> [Task statement] Below are some records; copy each line in them that contains "like".

[Front-end code change data]
##########

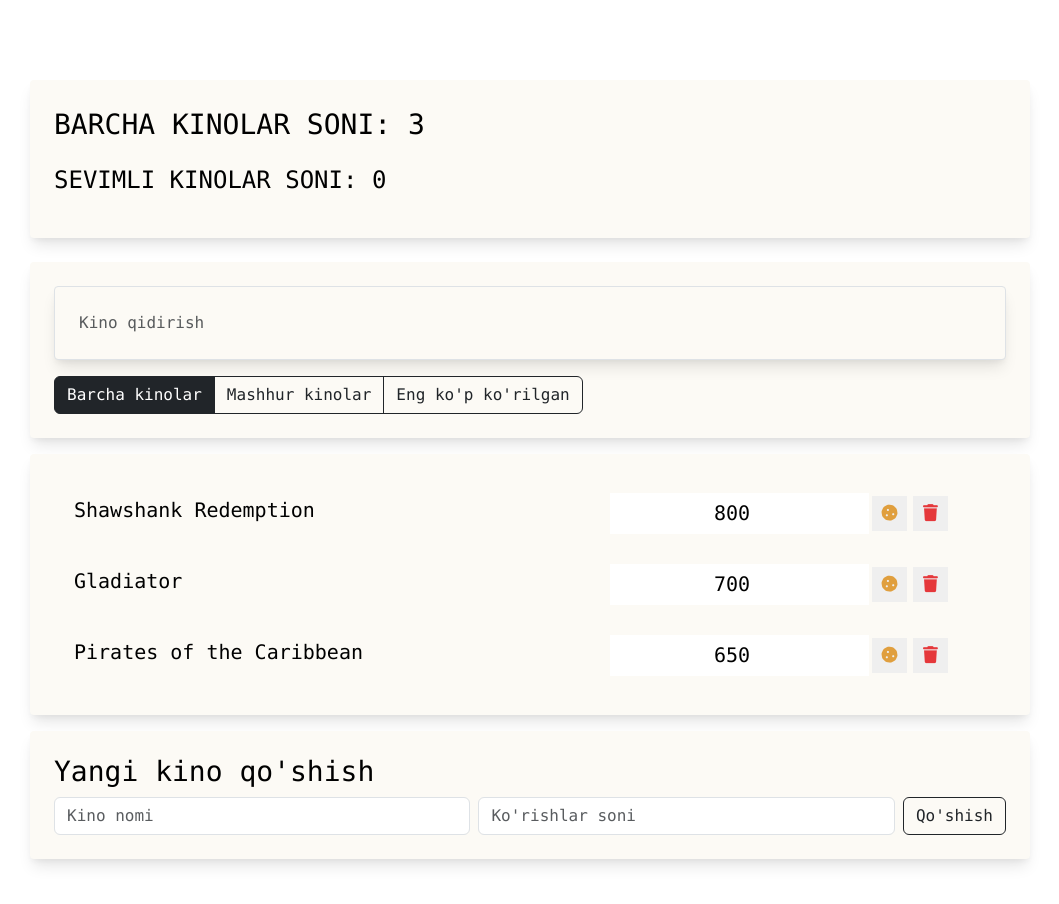
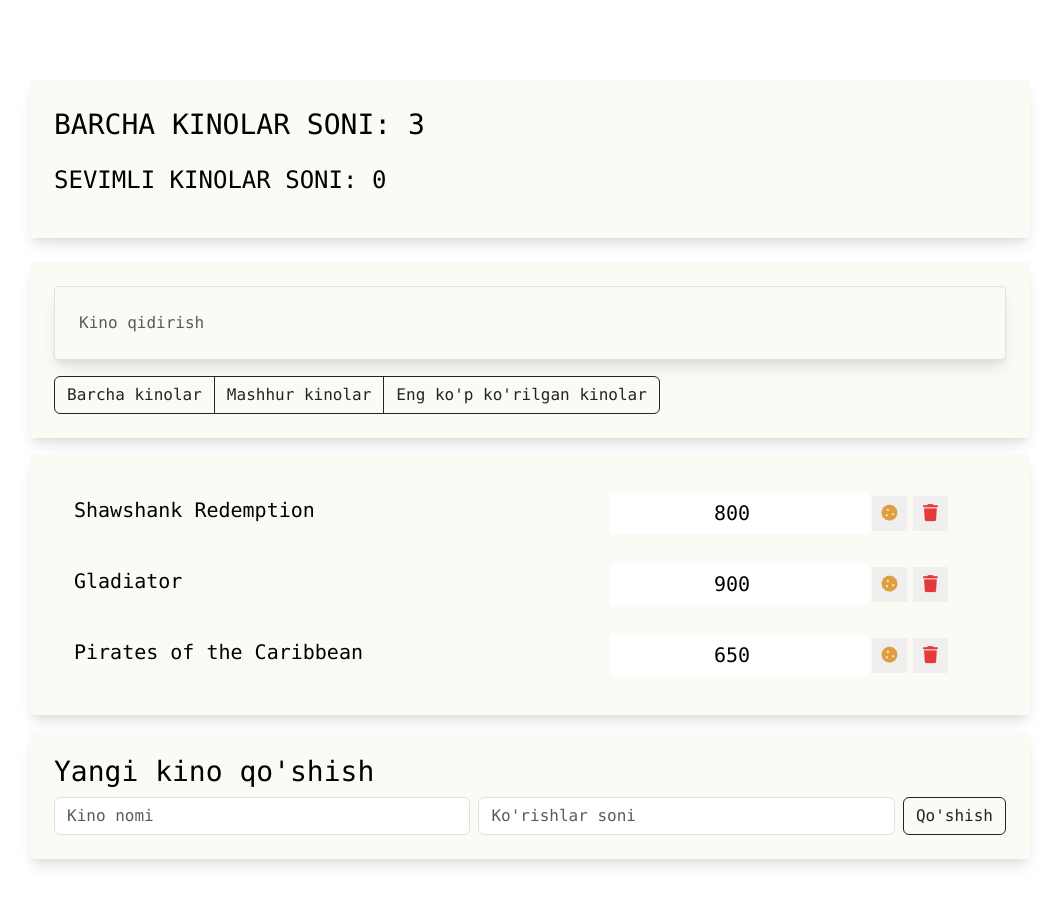
Before and after one commit to j-ahmedov/jmovies, a React (Create React App) app: page / in a window 1280 px wide. Shown: the top 904 px of the page, without its empty margins (110-1169 px from the left). Built offline with nearby package versions, Linux system fonts and the light colour scheme.

Commit message:
enabled filtering data

```diff
--- a/package.json
+++ b/package.json
@@ -35,5 +35,8 @@
       "last 1 firefox version",
       "last 1 safari version"
     ]
+  },
+  "devDependencies": {
+    "@babel/plugin-proposal-private-property-in-object": "^7.21.11"
   }
 }
--- a/src/components/app/App.js
+++ b/src/components/app/App.js
@@ -14,16 +14,17 @@ class App extends Component {
     this.state = {
       data: [
         {name: 'Shawshank Redemption', viewers: 800, favourite: false, like: false, id: 1},
-        {name: 'Gladiator', viewers: 700, favourite :false, like: false, id: 2},
+        {name: 'Gladiator', viewers: 900, favourite: false, like: false, id: 2},
         {name: 'Pirates of the Caribbean', viewers: 650, favourite: false, like: false, id: 3},
-
-      ]
+      ],
+      term: '',
+      filter: ''
     }
   }
 
   onDelete = (id) => {
     this.setState(({data}) => ({
-      data: data.filter(c => c.id != id)
+      data: data.filter(c => c.id !== id)
     }))
   }
 
@@ -37,7 +38,7 @@ class App extends Component {
   onToggleProp = (id, prop) => {
     this.setState(({data}) => ({
       data: data.map(item => {
-        if(item.id == id) {
+        if(item.id === id) {
           return {...item, [prop]: !item[prop]}
         }
         return item
@@ -45,23 +46,47 @@ class App extends Component {
     }))
   }
 
+  searchHandler = (arr, term) => {
+    if (term.length === 0) {
+      return arr
+    }
+    return arr.filter(item => item.name.toLowerCase().indexOf(term) > -1)
+  }
+
+  filterHandler = (arr, filter) => {
+    switch(filter) {
+      case 'popular':
+        return arr.filter(c => c.like)
+      case 'most_viewed':
+        return arr.filter(c => c.viewers > 800)
+      default:
+        return arr
+    }
+  }
+
+  updateTermHandler = (term) => this.setState({term})
+
+  updateFilterHandler = (filter) => this.setState({filter})
+
+
   render() {
 
-    const {data} = this.state
+    const {data, term, filter} = this.state
     const allMoviesCount = data.length
     const favouriteMoviesCount = data.filter(c => c.favourite).length
+    const visibleData = this.filterHandler(this.searchHandler(data, term), filter)
 
     return (
       <div className='app font-monospace'>
         <div className='content'>
           <AppInfo allMoviesCount={allMoviesCount} favouriteMoviesCount={favouriteMoviesCount} />
           <div className='search-panel'>
-            <SearchPanel />
-            <MoviesFilter />
+            <SearchPanel updateTermHandler={this.updateTermHandler} />
+            <MoviesFilter filter={filter} updateFilterHandler={this.updateFilterHandler}/>
           </div>
           <MovieList
             onToggleProp={this.onToggleProp}
-            data={data}
+            data={visibleData}
             onDelete={this.onDelete}
           />
           <MoviesAddForm addData={this.addData}/>
--- a/src/components/movies-filter/MoviesFilter.js
+++ b/src/components/movies-filter/MoviesFilter.js
@@ -1,13 +1,24 @@
 import './MoviesFilter.css';
 
-const MoviesFilter = () => {
+const MoviesFilter = ({updateFilterHandler, filter}) => {
   return (
     <div className="btn-group">
-      <button className="btn btn-dark" type="button">Barcha kinolar</button>
-      <button className="btn btn-outline-dark" type="button">Mashhur kinolar</button>
-      <button className="btn btn-outline-dark" type="button">Eng ko'p ko'rilgan</button>
+      {btnArr.map(btn => (
+        <button
+          key={btn.name}
+          className={`btn ${filter === btn.name ? 'btn-dark' : 'btn-outline-dark'}`}
+          onClick={() => updateFilterHandler(btn.name)}
+          type="button">{btn.label}
+        </button>
+      ))}
     </div>
   )
 }
 
+const btnArr = [
+  {name: 'all', label: 'Barcha kinolar'},
+  {name: 'popular', label: 'Mashhur kinolar'},
+  {name: 'most_viewed', label: "Eng ko'p ko'rilgan kinolar"},
+]
+
 export default MoviesFilter
--- a/src/components/search-panel/SearchPanel.js
+++ b/src/components/search-panel/SearchPanel.js
@@ -1,9 +1,31 @@
+import { Component } from 'react';
 import './SearchPanel.css';
 
-const SearchPanel = () => {
-  return (
-    <input type="text" className="form-control search-input" placeholder="Kino qidirish" />
-  )
+class SearchPanel extends Component {
+
+  constructor(props) {
+    super(props)
+    this.state = { term: '' }
+  }
+
+  updateTermHandler = (e) => {
+    const term = e.target.value.toLowerCase()
+    this.setState({term})
+    this.props.updateTermHandler(term)
+  }
+
+  render() {
+    return (
+      <input
+        type="text"
+        className="form-control search-input"
+        placeholder="Kino qidirish"
+        onChange={this.updateTermHandler}
+        value={this.state.term}
+      />
+    )
+  }
+
 }
 
 export default SearchPanel
```
Also changed, not shown: 1 other file (tests, documents, lock files or other folders).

##########

> [Response to the exercise]
         {name: 'Shawshank Redemption', viewers: 800, favourite: false, like: false, id: 1},
-        {name: 'Gladiator', viewers: 700, favourite :false, like: false, id: 2},
+        {name: 'Gladiator', viewers: 900, favourite: false, like: false, id: 2},
         {name: 'Pirates of the Caribbean', viewers: 650, favourite: false, like: false, id: 3},
+        return arr.filter(c => c.like)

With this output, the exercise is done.